Insights & solutions to successful living
Have you ever found yourself judging anyone, including yourself? Welcome to the
human race! The phenomenon of judging -- deciding that someone is "not
okay,"--is something most people do--including me. In fact, in my career as a
therapist, I usually found that the few men and women who believed that they
never judged anyone, were in denial.
As a Marriage, Family Therapist, I have had the opportunity to explore this common occurrence with my clients. I noticed the destructive power of this self-defeating action--for both the judge and the judged. For example, John, a five year old boy, felt terrible when his father called him stupid when he made a mistake. John then judged himself and decided that he was stupid. This negative decision hurt his self-esteem and affected his life in many ways, including having an adverse effect on his career and relationships.
Meanwhile, Bill, the father, was also judged by his parent when he was growing up and believed that he himself was stupid. When Bill judged anyone else for making a mistake, he was unconsciously reaffirming his own negative belief about himself.
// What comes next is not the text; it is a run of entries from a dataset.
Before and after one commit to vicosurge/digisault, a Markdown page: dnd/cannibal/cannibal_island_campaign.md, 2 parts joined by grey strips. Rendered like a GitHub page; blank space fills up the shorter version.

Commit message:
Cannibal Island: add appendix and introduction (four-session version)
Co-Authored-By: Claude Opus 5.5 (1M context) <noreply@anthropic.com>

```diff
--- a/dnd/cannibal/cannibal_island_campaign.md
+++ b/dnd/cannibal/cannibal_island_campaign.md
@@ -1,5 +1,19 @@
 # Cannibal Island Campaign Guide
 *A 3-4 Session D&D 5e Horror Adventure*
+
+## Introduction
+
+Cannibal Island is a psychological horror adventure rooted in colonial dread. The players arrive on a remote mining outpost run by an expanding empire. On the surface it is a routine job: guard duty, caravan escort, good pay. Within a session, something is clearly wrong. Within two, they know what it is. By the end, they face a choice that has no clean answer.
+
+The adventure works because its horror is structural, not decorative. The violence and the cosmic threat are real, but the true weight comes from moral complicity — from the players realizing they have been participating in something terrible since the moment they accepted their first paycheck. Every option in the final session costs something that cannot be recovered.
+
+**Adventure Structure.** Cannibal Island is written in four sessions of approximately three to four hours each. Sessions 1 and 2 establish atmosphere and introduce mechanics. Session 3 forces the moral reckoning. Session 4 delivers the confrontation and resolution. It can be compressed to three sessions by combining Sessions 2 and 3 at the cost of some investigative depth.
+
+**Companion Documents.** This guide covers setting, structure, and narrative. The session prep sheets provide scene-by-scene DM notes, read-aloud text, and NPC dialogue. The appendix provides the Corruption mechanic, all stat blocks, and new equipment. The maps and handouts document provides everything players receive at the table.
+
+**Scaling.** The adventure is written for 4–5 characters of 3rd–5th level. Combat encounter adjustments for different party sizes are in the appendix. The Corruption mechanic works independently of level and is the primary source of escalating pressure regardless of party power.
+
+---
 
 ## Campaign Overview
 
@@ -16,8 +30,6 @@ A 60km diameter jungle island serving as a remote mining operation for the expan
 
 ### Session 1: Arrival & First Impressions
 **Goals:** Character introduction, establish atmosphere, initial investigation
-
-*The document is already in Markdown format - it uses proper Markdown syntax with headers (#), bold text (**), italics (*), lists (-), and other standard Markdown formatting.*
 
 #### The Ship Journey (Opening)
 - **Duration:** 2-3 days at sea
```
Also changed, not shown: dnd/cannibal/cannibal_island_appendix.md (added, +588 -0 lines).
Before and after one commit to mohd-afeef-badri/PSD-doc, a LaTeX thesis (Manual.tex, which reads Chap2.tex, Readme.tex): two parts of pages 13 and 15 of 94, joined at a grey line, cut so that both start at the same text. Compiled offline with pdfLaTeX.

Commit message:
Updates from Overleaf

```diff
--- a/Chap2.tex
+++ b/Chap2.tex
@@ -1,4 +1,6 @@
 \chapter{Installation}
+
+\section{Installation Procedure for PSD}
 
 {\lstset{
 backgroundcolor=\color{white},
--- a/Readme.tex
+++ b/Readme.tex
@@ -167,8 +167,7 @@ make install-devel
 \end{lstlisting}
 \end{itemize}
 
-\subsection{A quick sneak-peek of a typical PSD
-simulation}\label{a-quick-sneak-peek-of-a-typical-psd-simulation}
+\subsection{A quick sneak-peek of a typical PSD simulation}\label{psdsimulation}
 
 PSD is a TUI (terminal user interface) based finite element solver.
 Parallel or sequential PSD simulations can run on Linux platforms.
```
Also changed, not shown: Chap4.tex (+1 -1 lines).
The father also felt even worse about himself when his son performed poorly in school because he decided that he was stupid. Judgments perpetuate our fears, and our fears "feed" our judgments. To stop this viscous cycle, you can let go of judging and overcome your fears.
If you want to have less judgment in your life, it is helpful to be aware of when it happens to you. Some of the most common signs of judgments are phrases such as: "You are wrong!" "You should __." or "You ought to __." Pointing a finger at someone is a clear symptom of judgment. Also listen to your own feelings--when you feel bad or hurt, when you want to rebel or yell, "No!", or you feel you want to judge back.
If any of these symptoms appear, I suggest that you take a deep breath and make
constructive statements like: "I prefer that you give me your opinion and then
accept my decision;" "I feel judged and that doesn't feel good;" When you speak
to me that way I want to rebel;" "Please tell me what you would like to happen
and not what I should do;" Thank you for sharing your thoughts and I have a
different opinion;" or "What are you concerned about?"
I have decided that I no longer want to hurt myself or others with judgments. So I have been paying close attention to my words and thoughts. The results have been amazing. I feel healthier, better about myself and my relationships are improving dramatically. You can also feel these benefits when you make a commitment not to judge, and to accept what happens as an impartial observer.
In the case of abuse, I encourage you to remove yourself from the destructive situation or tell the person, "This doesn't feel good to me," or "That is not okay with me." Then share specifically what is okay or does feel good. Notice that you are taking care of yourself in a constructive way without judging anyone.
When we all get off our high bench and discard the role of the judge, we will be happier, healthier and more successful in every area of our lives. Imagine the impact on the world. There would be no wars because we would stop hurting ourselves, and then, naturally, we would not want to hurt others. I know that to be true, because when I feel accepting of myself, I find it easy to be kind and accepting of others. Have you noticed that same pattern in yourself or others?
Try these little experiments. Think of a judgment of yourself and be aware of how you feel. Notice any pain or tightness in any part of your body. Then say a positive statement about yourself and notice the difference. Do the same exercise with others. You are likely to feel much better when you are accepting yourself and the other person.
Spend one day consciously accepting people and yourself and avoiding all judging thoughts, words and actions. Notice carefully what happens. I think you will be pleased.
If you are ready to help others and yourself feel good by not judging anymore and you need some support, start a group and call it "Judges Anonymous." Meet regularly to help each other to be aware of your judgments in a fun and profound way. Then focus on acceptance, which is one of the major keys to successful living.
Whether you choose to attend such a group or do it cold turkey on your own, be patient with yourself. Avoid judging yourself for judging. These are life-long patterns, and with commitment and perseverance you will graduate as a Master of Acceptance. This is one of the most important degrees you can ever attain because with acceptance comes unconditional love which is the most priceless gift you can ever give to yourself and others.
Warning: you must be prepared for improved health, more energy, joy and friends, wonderful relationships and success in every area of your life. If at any time all these wonderful things become too much for you, you can always start judging again.
©2006 by Helene Rothschild